She was born on the 24th March 1882 in Hawthorn, a suburb of the Victorian city of Melbourne, the daughter of a solicitor. Her education began at Hessle College, Camberwell and then the Presbyterian Ladies’ College where she was one of the last generation of female students to be taught in the strict, classical tradition. Going on to the University of Melbourne in 1900 she read the classics, gaining a first class honours degree in classical philology. She followed this with her masters’ degree.

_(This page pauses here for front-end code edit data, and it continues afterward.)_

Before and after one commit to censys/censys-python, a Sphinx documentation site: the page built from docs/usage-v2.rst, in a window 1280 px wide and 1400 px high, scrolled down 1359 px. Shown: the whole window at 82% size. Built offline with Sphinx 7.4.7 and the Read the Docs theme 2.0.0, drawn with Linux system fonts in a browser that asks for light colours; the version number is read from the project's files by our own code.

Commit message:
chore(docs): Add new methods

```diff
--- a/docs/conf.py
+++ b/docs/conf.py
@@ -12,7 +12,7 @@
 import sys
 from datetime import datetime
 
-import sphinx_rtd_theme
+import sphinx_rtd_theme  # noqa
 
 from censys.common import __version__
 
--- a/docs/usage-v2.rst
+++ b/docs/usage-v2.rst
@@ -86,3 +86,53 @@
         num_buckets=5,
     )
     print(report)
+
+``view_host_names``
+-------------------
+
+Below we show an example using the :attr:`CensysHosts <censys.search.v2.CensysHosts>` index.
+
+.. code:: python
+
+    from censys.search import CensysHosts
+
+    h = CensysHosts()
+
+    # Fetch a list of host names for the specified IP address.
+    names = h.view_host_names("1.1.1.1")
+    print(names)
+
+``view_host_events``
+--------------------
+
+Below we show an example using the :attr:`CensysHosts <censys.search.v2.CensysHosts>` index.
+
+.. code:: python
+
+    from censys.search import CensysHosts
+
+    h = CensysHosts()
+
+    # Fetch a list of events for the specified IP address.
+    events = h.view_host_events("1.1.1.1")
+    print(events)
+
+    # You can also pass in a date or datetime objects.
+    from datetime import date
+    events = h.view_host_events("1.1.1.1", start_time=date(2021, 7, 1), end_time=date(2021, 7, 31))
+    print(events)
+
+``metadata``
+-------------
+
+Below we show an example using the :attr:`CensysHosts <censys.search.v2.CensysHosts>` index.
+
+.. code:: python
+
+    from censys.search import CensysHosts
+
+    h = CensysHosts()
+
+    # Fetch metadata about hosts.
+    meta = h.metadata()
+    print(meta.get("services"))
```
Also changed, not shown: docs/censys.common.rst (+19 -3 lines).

Just before the outbreak of the First World War, Derham was in England and she spent six months at Oxford University studying Anglo-Saxon and Old English. She might have stayed longer but for the war, but she returned to Melbourne and her college lecturing and writing. She wrote poetry which was mostly influenced by her classical background. Her first two published works were a collection called The Mountain Road and Other Verses, published in 1912, and Empire: A Morality Play for Children. However, it was not until after her death that her name became better known in Australian literature. A posthumous anthology of her best poetry, simply called Poems, was released by the Melbourne University Press in 1952.
Critics have usually described her as a minor lyric poet, with a relatively slim body of published work to her name. She was an occasional contributor to literary periodicals but, it seems, her poetry was received in a somewhat lukewarm manner during her early years. She surprised many of those who knew her when her later poems were released, displaying a passionate, intense poet that no one really knew was there.
Here is an early example of her work, a poem called The Mountain Road:
As an academic she worked her way up to senior lecturer status through teaching at Trinity and Ormond colleges and also taught students at the Workers’ Educational Association and University Extension Board. From 1912 she was one of the founding members of two literary organisations: the Lyceum Club and the Classical Association of Victoria. By the time she was employed by the University of Melbourne in the early 1920s she was the first woman to have secured a post in the English department there. By 1924 she was the senior lecturer in the faculty.
Despite a promising start, Derham’s academic career stuttered and, although she was a capable lecturer, some have recorded that she suffered through a poor teaching technique. Despite this she acted as acting professor for a brief spell in 1938 and she was always popular, displaying grace and warm-heartedness to colleagues and students alike.
Enid Derham died suddenly on the 13th November 1941 at the age of 59. She suffered a cerebral haemorrhage while at her home at Kew.